EXERCISE>
Could you find each line of the data below that contains the word "section" and copy those lines?

(Edit tracking data)
==================================================
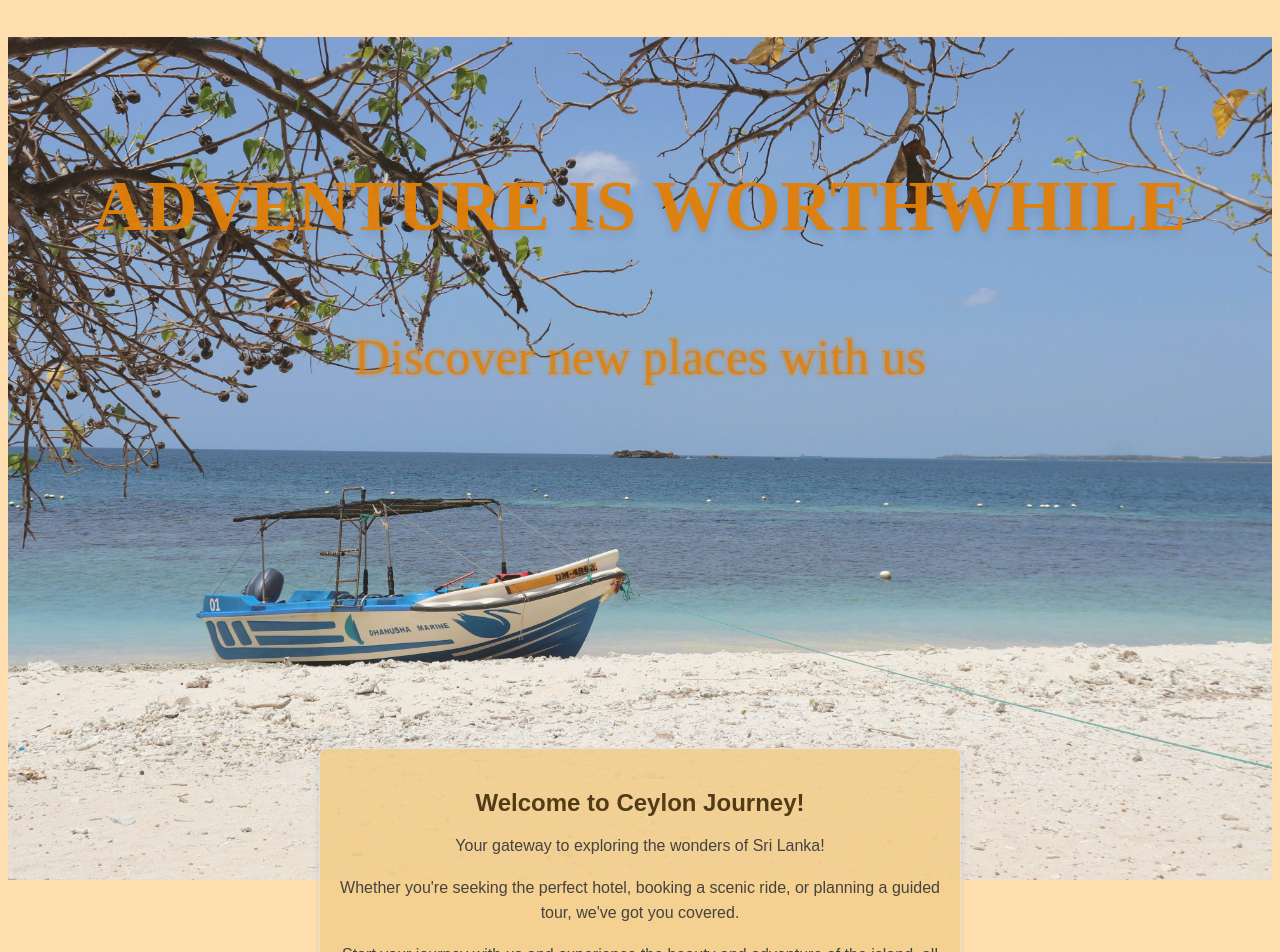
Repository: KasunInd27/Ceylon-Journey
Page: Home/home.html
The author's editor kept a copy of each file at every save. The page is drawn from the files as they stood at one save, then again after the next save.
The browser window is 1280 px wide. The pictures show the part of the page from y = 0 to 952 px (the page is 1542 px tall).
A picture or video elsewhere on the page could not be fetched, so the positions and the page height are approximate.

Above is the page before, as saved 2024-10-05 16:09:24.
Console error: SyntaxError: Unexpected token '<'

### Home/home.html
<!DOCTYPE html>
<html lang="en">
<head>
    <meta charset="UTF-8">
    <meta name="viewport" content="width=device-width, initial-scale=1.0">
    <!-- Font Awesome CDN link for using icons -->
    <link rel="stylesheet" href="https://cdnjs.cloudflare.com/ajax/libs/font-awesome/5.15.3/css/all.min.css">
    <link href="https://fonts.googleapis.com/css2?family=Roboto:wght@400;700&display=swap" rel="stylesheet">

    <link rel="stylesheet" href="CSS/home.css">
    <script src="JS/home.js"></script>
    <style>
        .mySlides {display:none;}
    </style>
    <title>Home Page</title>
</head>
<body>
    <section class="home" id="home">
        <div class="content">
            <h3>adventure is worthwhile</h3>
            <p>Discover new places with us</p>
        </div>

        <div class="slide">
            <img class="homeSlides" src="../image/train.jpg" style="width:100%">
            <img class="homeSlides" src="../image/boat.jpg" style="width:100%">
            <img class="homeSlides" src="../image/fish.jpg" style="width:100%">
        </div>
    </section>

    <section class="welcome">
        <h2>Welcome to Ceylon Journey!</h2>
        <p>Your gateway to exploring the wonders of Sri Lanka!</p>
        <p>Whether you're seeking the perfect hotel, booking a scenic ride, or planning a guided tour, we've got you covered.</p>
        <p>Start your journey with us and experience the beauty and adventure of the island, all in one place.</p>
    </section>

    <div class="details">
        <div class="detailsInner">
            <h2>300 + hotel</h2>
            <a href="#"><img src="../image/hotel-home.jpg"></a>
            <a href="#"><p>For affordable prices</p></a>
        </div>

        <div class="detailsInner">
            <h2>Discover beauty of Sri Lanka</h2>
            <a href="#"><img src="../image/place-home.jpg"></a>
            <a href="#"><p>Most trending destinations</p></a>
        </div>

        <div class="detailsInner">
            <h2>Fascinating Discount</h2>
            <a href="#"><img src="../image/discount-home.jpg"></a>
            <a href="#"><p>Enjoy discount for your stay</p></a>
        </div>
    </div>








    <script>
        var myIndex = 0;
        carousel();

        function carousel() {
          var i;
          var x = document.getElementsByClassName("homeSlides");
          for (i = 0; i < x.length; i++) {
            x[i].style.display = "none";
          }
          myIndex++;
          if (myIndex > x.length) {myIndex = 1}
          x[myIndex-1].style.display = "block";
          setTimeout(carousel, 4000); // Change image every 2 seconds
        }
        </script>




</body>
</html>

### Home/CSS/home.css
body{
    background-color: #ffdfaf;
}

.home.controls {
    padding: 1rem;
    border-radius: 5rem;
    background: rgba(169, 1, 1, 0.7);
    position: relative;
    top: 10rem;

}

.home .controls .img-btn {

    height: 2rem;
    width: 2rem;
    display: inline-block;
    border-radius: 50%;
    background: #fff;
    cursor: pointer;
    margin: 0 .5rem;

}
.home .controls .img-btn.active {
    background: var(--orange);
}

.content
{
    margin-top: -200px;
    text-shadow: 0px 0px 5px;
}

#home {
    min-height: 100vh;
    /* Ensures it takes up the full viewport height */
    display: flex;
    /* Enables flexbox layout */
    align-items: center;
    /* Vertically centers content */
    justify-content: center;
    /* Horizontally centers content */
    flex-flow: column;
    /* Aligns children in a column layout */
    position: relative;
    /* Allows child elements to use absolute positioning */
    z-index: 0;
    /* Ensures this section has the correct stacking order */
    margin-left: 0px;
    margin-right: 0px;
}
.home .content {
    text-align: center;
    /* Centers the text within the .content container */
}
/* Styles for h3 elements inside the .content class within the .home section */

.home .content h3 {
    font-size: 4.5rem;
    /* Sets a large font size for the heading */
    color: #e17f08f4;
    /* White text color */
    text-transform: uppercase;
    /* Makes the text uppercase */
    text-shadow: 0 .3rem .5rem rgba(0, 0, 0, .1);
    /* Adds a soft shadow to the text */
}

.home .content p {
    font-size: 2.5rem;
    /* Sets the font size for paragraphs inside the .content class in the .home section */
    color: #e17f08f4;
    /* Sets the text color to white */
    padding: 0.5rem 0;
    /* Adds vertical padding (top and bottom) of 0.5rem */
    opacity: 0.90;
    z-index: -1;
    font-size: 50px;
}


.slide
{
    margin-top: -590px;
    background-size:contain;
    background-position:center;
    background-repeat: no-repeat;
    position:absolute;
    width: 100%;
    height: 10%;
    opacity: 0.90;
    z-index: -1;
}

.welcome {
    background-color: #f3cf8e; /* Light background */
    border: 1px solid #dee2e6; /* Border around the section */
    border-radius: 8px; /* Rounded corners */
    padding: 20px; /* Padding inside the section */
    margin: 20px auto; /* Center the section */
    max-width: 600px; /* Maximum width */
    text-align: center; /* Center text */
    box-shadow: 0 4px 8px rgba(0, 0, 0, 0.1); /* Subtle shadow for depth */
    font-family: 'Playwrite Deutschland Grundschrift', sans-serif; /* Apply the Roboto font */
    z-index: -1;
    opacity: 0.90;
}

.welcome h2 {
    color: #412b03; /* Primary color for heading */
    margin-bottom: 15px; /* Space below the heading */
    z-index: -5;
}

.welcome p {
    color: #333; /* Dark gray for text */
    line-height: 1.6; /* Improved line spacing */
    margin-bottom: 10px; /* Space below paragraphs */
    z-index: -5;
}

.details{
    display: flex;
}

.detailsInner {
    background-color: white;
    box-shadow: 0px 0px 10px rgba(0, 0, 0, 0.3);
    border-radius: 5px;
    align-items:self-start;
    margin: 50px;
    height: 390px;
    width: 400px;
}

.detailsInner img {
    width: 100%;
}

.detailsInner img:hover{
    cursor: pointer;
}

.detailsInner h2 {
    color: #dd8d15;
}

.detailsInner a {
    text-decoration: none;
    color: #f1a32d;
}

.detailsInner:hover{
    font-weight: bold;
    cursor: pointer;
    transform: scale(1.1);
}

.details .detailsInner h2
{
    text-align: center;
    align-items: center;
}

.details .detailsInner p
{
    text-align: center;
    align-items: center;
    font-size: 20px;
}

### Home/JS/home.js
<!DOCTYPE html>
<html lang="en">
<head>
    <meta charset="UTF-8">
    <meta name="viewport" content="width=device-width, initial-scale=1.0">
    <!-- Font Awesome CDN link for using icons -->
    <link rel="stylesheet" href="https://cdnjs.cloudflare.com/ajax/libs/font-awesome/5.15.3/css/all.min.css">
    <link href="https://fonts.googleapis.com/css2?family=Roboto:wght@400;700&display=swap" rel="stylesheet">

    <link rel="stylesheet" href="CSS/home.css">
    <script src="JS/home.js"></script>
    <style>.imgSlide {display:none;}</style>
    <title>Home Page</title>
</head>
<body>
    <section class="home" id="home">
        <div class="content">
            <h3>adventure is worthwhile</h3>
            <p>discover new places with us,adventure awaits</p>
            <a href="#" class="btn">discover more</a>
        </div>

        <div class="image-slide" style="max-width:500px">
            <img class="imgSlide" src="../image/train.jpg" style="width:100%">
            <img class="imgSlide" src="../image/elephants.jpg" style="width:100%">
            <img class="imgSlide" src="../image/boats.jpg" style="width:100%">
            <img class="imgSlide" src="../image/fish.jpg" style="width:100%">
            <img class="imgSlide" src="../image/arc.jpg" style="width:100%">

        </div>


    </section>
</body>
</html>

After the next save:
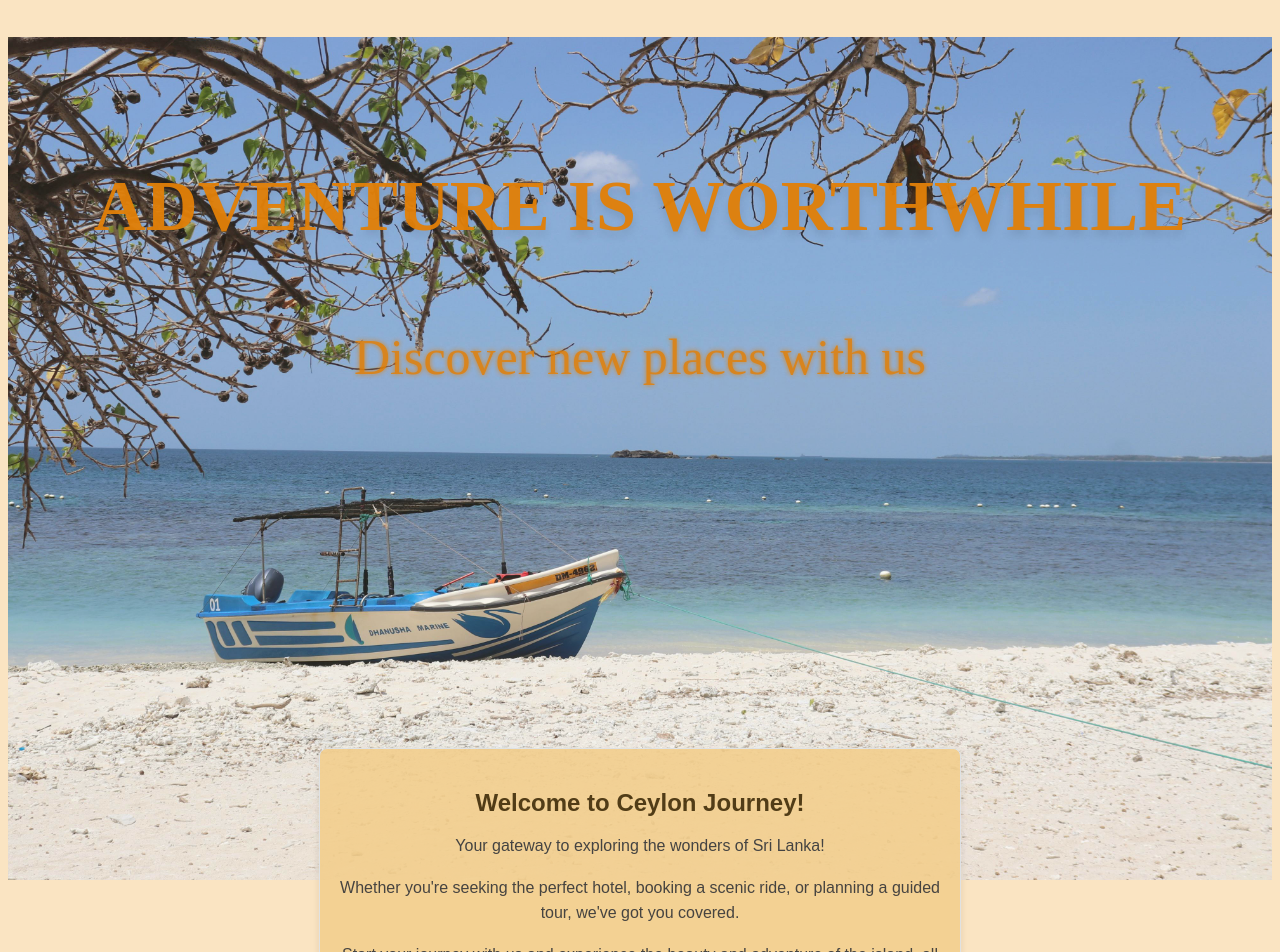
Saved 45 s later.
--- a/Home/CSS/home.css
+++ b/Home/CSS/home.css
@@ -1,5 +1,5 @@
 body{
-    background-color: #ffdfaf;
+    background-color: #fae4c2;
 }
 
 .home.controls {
==================================================
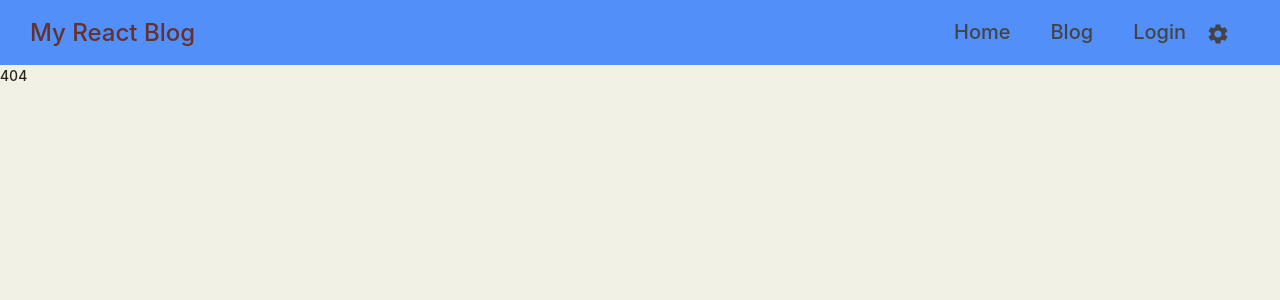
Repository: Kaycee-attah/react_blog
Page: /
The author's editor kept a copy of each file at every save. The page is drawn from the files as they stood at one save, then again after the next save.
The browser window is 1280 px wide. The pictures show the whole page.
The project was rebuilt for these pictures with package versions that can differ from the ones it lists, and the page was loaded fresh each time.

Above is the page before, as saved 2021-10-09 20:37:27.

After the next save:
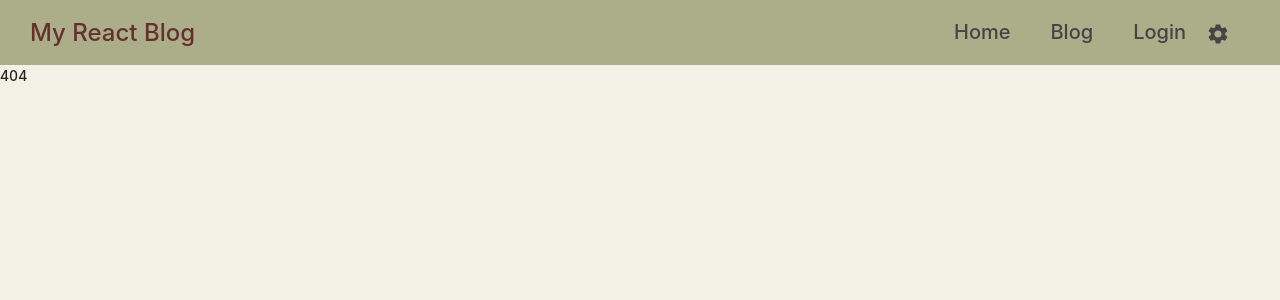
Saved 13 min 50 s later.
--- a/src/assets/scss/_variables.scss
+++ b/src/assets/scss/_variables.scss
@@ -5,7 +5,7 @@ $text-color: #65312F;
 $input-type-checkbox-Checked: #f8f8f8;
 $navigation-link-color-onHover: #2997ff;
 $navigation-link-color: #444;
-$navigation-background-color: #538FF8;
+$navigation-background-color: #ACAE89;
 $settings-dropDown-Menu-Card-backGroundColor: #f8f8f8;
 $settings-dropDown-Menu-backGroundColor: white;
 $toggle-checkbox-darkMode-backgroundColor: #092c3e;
==================================================
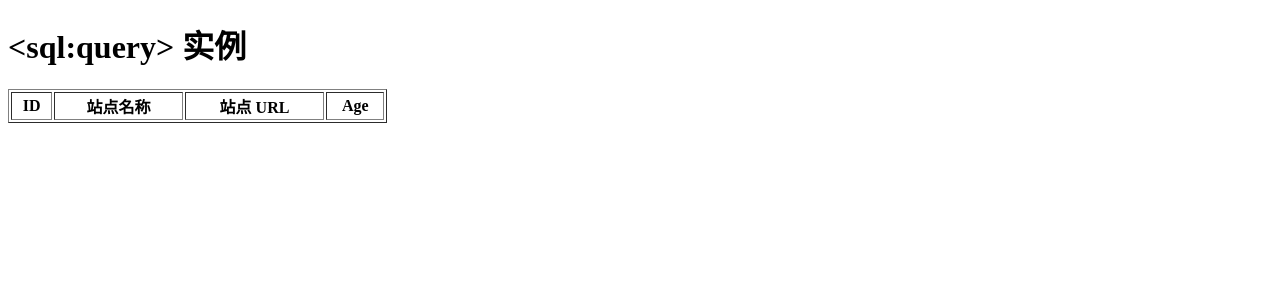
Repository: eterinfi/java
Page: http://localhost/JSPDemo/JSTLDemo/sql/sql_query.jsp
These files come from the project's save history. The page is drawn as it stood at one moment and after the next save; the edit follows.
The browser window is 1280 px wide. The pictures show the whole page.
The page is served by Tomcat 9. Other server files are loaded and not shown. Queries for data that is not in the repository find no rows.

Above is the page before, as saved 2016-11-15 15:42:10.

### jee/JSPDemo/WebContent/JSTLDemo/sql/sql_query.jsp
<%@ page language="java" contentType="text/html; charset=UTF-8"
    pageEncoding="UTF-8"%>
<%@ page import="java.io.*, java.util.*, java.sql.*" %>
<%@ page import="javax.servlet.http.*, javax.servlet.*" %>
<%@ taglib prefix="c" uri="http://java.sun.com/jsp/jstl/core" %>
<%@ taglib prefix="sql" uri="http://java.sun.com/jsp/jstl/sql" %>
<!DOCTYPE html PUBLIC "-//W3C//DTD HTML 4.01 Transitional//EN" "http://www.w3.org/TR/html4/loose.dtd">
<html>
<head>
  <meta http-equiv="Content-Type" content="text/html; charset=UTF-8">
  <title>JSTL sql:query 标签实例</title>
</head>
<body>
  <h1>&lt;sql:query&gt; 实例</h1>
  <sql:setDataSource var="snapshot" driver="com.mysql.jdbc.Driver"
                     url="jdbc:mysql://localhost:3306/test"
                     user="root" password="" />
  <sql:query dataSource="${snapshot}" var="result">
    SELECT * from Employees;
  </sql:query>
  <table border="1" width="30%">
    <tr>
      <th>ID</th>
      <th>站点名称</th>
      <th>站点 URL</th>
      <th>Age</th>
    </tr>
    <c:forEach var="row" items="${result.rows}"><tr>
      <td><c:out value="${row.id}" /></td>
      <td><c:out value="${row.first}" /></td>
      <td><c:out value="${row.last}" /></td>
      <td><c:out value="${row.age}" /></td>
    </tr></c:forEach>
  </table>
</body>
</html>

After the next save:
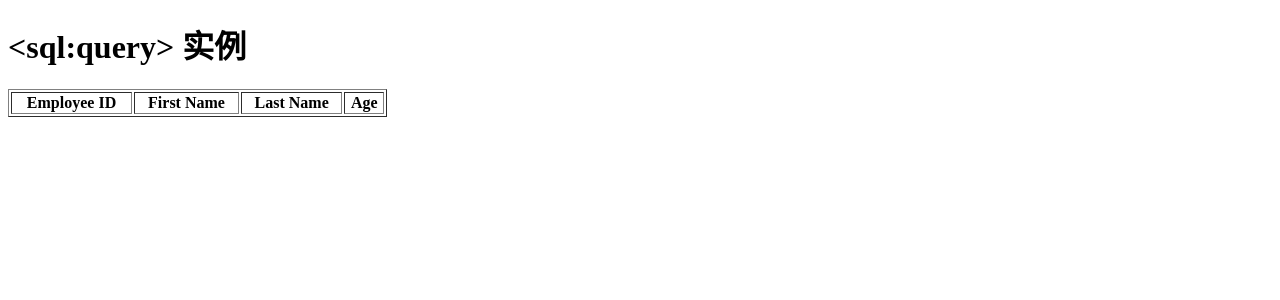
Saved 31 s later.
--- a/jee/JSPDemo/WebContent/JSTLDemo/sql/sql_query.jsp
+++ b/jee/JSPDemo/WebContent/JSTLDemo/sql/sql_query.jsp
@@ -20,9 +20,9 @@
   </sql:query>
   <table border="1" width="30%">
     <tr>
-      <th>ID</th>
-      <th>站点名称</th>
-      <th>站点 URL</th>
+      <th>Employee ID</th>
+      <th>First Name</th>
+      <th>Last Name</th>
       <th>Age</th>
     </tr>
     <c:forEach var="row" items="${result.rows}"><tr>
==================================================
ANSWER>
    <section class="home" id="home">
    </section>
    <section class="welcome">
    </section>
    /* Ensures this section has the correct stacking order */
/* Styles for h3 elements inside the .content class within the .home section */
    /* Sets the font size for paragraphs inside the .content class in the .home section */
    border: 1px solid #dee2e6; /* Border around the section */
    padding: 20px; /* Padding inside the section */
    margin: 20px auto; /* Center the section */
    <section class="home" id="home">
    </section>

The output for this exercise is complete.